> _PROBLEM DESCRIPTION_: All the lines below should be set down exactly, with no picture carried into the copy.

Edit tracking data:
***
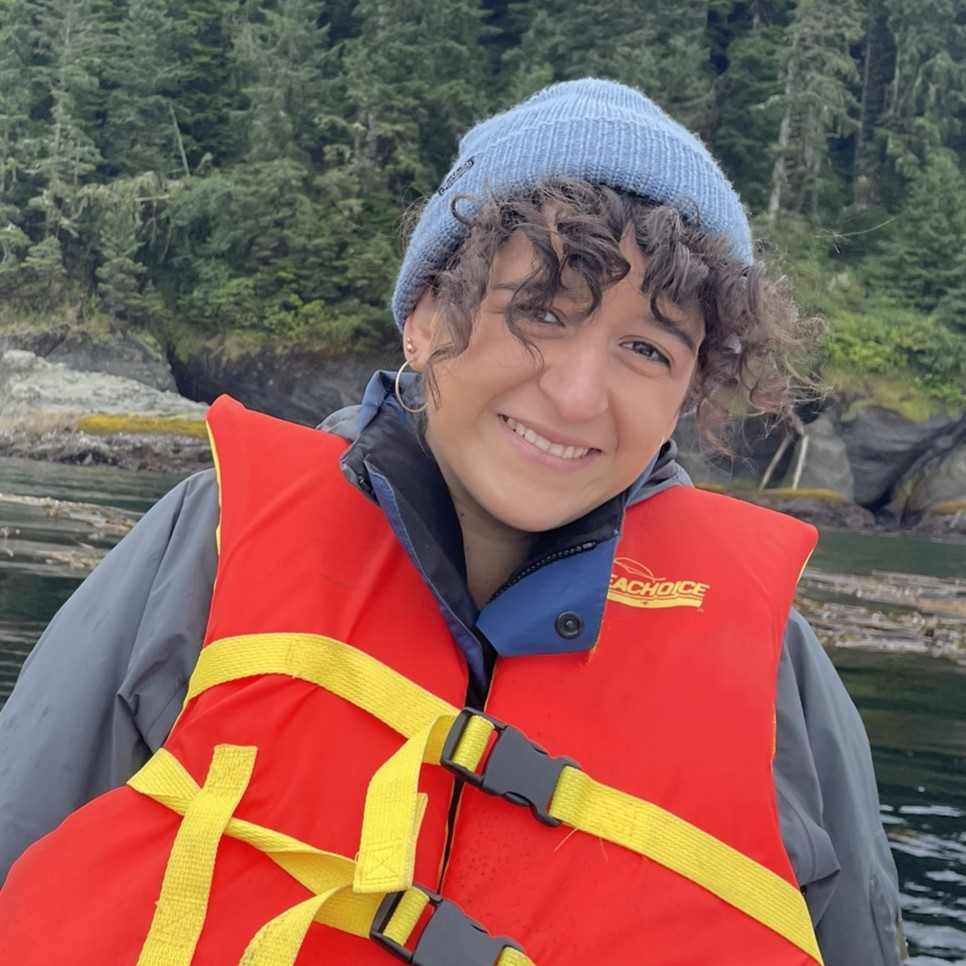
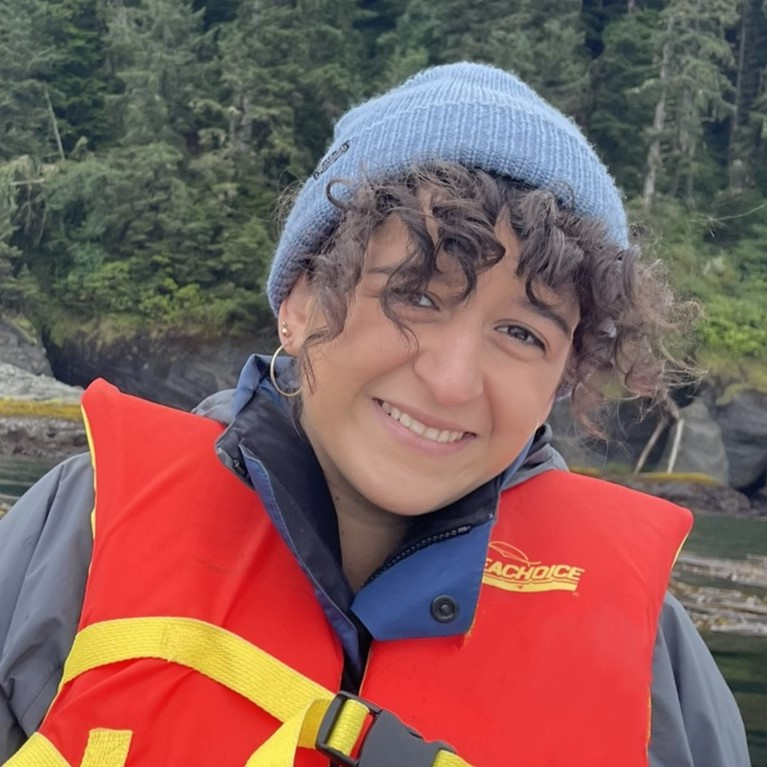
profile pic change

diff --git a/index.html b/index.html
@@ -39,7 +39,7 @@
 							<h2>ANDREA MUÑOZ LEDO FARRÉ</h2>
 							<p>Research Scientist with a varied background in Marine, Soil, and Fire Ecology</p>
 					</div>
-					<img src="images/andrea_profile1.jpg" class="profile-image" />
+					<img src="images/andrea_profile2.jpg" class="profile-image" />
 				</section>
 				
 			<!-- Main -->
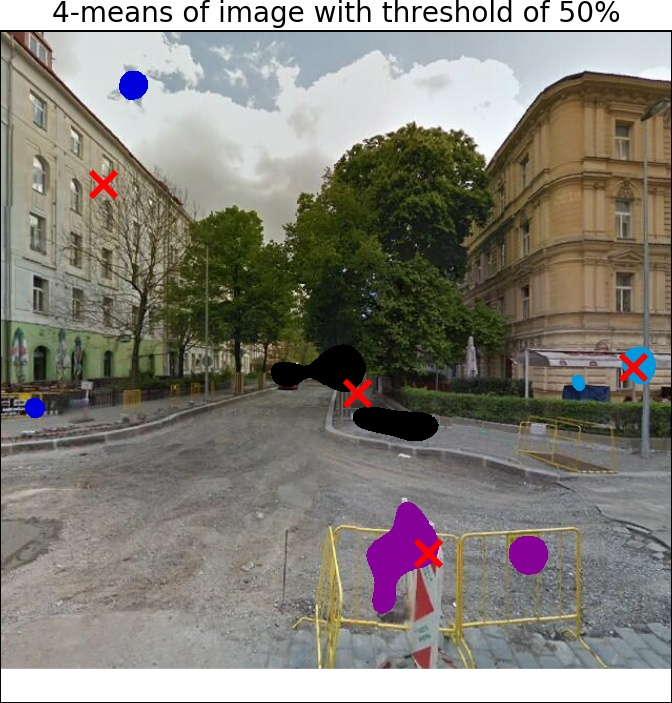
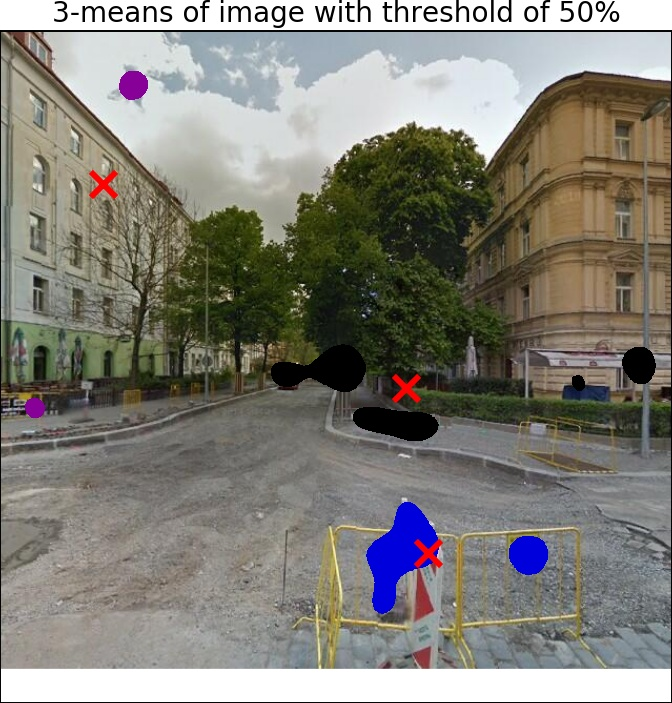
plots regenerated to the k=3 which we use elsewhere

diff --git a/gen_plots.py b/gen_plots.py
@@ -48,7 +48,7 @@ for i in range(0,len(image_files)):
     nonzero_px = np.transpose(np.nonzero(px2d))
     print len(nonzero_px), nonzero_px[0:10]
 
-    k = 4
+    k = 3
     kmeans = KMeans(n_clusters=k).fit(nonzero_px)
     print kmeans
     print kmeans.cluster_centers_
***
> _WRITTEN RESPONSE_:
profile pic change

diff --git a/index.html b/index.html
@@ -39,7 +39,7 @@
 							<h2>ANDREA MUÑOZ LEDO FARRÉ</h2>
 							<p>Research Scientist with a varied background in Marine, Soil, and Fire Ecology</p>
 					</div>
-					<img src="images/andrea_profile1.jpg" class="profile-image" />
+					<img src="images/andrea_profile2.jpg" class="profile-image" />
 				</section>
 				
 			<!-- Main -->
plots regenerated to the k=3 which we use elsewhere

diff --git a/gen_plots.py b/gen_plots.py
@@ -48,7 +48,7 @@ for i in range(0,len(image_files)):
     nonzero_px = np.transpose(np.nonzero(px2d))
     print len(nonzero_px), nonzero_px[0:10]
 
-    k = 4
+    k = 3
     kmeans = KMeans(n_clusters=k).fit(nonzero_px)
     print kmeans
     print kmeans.cluster_centers_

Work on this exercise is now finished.